SYNTHESIS AND CHARACTERIZATION OF BIODIESEL FROM WASTE OIL AND GREASE AND CHARACTERIZATION OF ITS COMBUSTION EXHAUST WHEN USED AS FUEL**
Waste oil and grease (O&G) collected from the campus Chick-fil-A restaurant was gravity separated and then chemically transformed from fatty acid into methyl ester (biodiesel) and glycerol. The methyl ester was subsequently extracted and dried from the product mixture. Characterization of the methyl ester (biodiesel) and diesel:biodiesel blends was accomplished using FT-IR, NMR, GC-MS, ICP-MS, thermodynamics via micro-bomb calorimetry, and density and viscosity measurements. Results indicate biodiesel methyl ester composition of approximately 70% methyl oleate and 18% methyl linoleate, consistent with the Chick-fil-A’s use of peanut oil as the primary cooking oil. Fuel blends were then combusted in a diesel generator, exhaust gas captured and analyzed (in progress) to determine composition. Analysis indicates that the biodiesel synthesized from the Chick-fil-A restaurant is suitable for blending with diesel and use as a fuel.
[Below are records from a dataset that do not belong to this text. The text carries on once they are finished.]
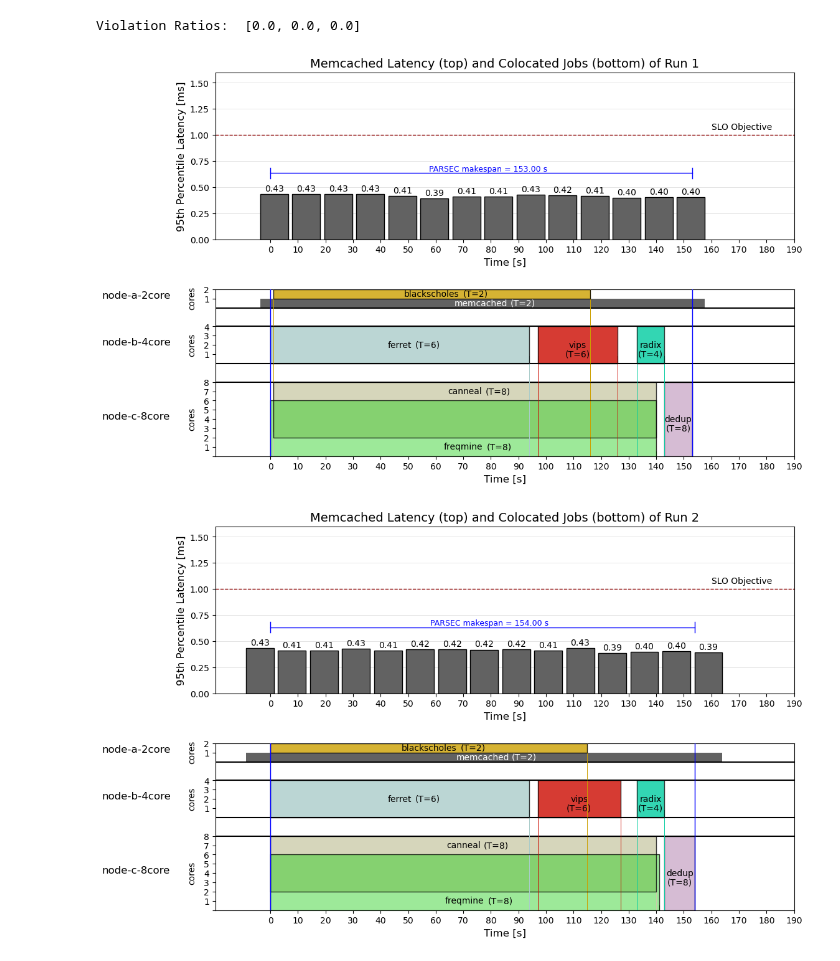
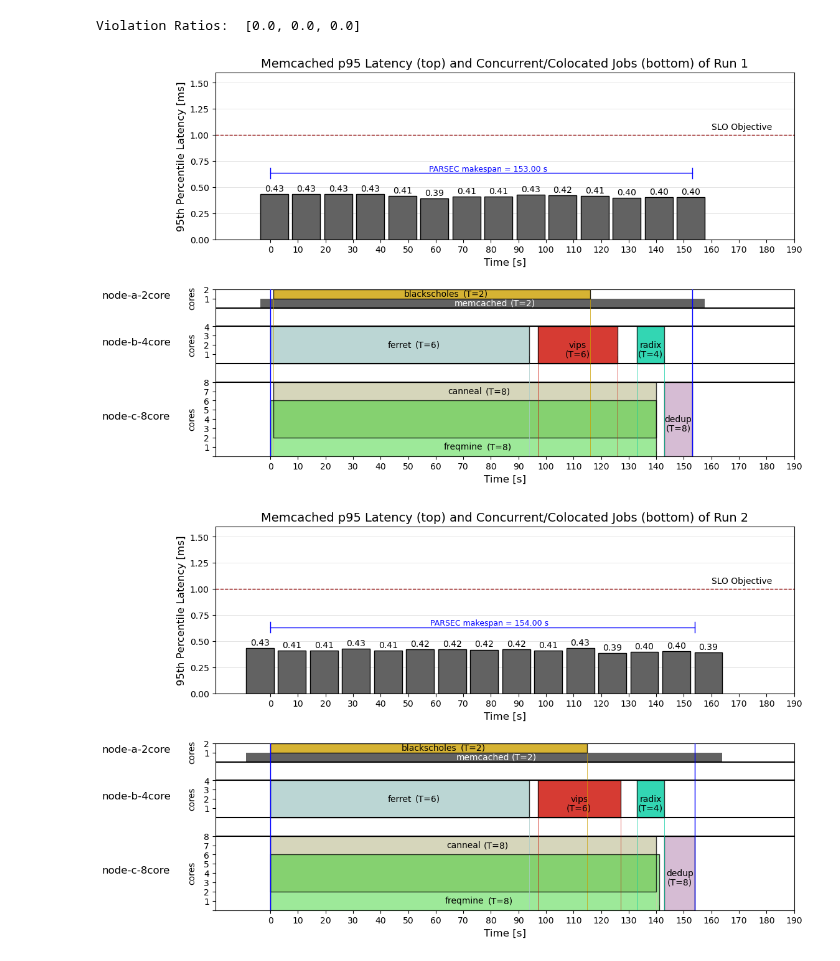
Before and after one commit to czanoli/ETH-Cloud-Computing-Architectures-2024, a Jupyter notebook: part3/plots.ipynb, the cells around one changed output. Drawn from its saved outputs; the diff is of its cells as text; code cells hidden in the pictures.

```diff
--- a/part3/plots.ipynb
+++ b/part3/plots.ipynb
@@ -295,7 +295,7 @@ for i, df in enumerate(mcperf_dfs):
     ax1.set_yticks(np.arange(0, 1.75, 0.25).tolist())
     ax1.set_ylabel('95th Percentile Latency [ms]', fontsize = 12)
 
-    ax1.set_title('Memcached Latency (top) and Colocated Jobs (bottom) of Run ' + str(i+1), fontsize = 14)
+    ax1.set_title('Memcached p95 Latency (top) and Concurrent/Colocated Jobs (bottom) of Run ' + str(i+1), fontsize = 14)
     ax1.grid(axis='y', color='grey', linewidth=0.5, alpha=0.3, zorder=1)
 
     ## ------ Second Subplot ------ ##
@@ -312,8 +312,8 @@ for i, df in enumerate(mcperf_dfs):
         end_time = start_time + duration
         ypos = jobs_pos_hbars[jobs.index(job)][0] + 0.5
 
-        ax2.axvline(x=start_time, ymin=0, ymax=ypos/17.5, color=colors[job], linestyle='-', linewidth=0.7, zorder=7)
-        ax2.axvline(x=end_time, ymin=0, ymax=ypos/17.5, color=colors[job], linestyle='-', linewidth=0.7, zorder=7)
+        ax2.axvline(x=start_time, ymin=0, ymax=ypos/17.5, color=colors[job], linestyle='-', linewidth=0.5, zorder=7)
+        ax2.axvline(x=end_time, ymin=0, ymax=ypos/17.5, color=colors[job], linestyle='-', linewidth=0.5, zorder=7)
 
         #ax2.text(start_time, start_job_ann_yoffsets[job], f'{round(start_time)}', va='top', color=colors[job], fontsize=10)
         #ax2.text(end_time, end_job_ann_yoffsets[job], f'{round(end_time)}', va='top', color=colors[job], fontsize=10)
@@ -383,32 +383,32 @@ for i, df in enumerate(mcperf_dfs):
     ax2.set_xlim((-20, 190))
     ax2.set_xticks(list(range(0, 191, 10)))
     ax2.set_xlabel("Time [s]", fontsize = 12)
 
     ax2.set_ylim(0, 18)
     ax2.set_yticks([0, 1, 2, 3, 4, 5, 6, 7, 8, 11, 12, 13, 14, 17, 18])
     ax2.set_yticklabels(['', '1', '2', '3', '4', '5', '6', '7', '8', '1', '2', '3', '4', '1', '2'])
 
     ax2.grid(False)
     ax2.axhline(y=8, color='black', linestyle='-', zorder=6)
     ax2.axhline(y=10, color='black', linestyle='-', zorder=6)
     ax2.axhline(y=14, color='black', linestyle='-', zorder=6)
     ax2.axhline(y=16, color='black', linestyle='-', zorder=6)
     ax2.axvline(x=0, color='blue', linestyle='-', linewidth=1, zorder=8)
     ax2.axvline(x=total_times[i], color='blue', linestyle='-', linewidth=1, zorder=8)
     #ax2.axvline(x=0, color='blue', linestyle=(0, (10, 8)), linewidth=1)
     #ax2.axvline(x=total_times[i], color='blue', linestyle=(0, (10, 8)), linewidth=1)
 
     ax2.text(-61, 4, 'node-c-8core', rotation=0, fontsize=12)
     ax2.text(-30, 3, 'cores', rotation=90, fontsize=10)
 
     ax2.text(-61, 12, 'node-b-4core', rotation=0, fontsize=12)
     ax2.text(-30, 11, 'cores', rotation=90, fontsize=10)
 
     ax2.text(-61, 17, 'node-a-2core', rotation=0, fontsize=12)
     ax2.text(-30, 16, 'cores', rotation=90, fontsize=10)
 
     plt.show()
     #plt.savefig("plot_" + str(i) + ".pdf", bbox_inches = "tight")
 # %% [output]
-[figure, old version]
+[figure, new version]
-[figure, old version]
+[figure, new version]
```
Also changed, not shown: parts of 1 cell of this notebook, 1 other file.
Derosa*, Matthew; Veludhandi*, Anirudh; Khan, Neelam; Lee, Seungjin; Park, Sang H.; Pursell, David P.; and Zimmermann, Kathryn
"SYNTHESIS AND CHARACTERIZATION OF BIODIESEL FROM WASTE OIL AND GREASE AND CHARACTERIZATION OF ITS COMBUSTION EXHAUST WHEN USED AS FUEL**,"
Georgia Journal of Science, Vol. 76, No. 1, Article 126.
Available at: https://digitalcommons.gaacademy.org/gjs/vol76/iss1/126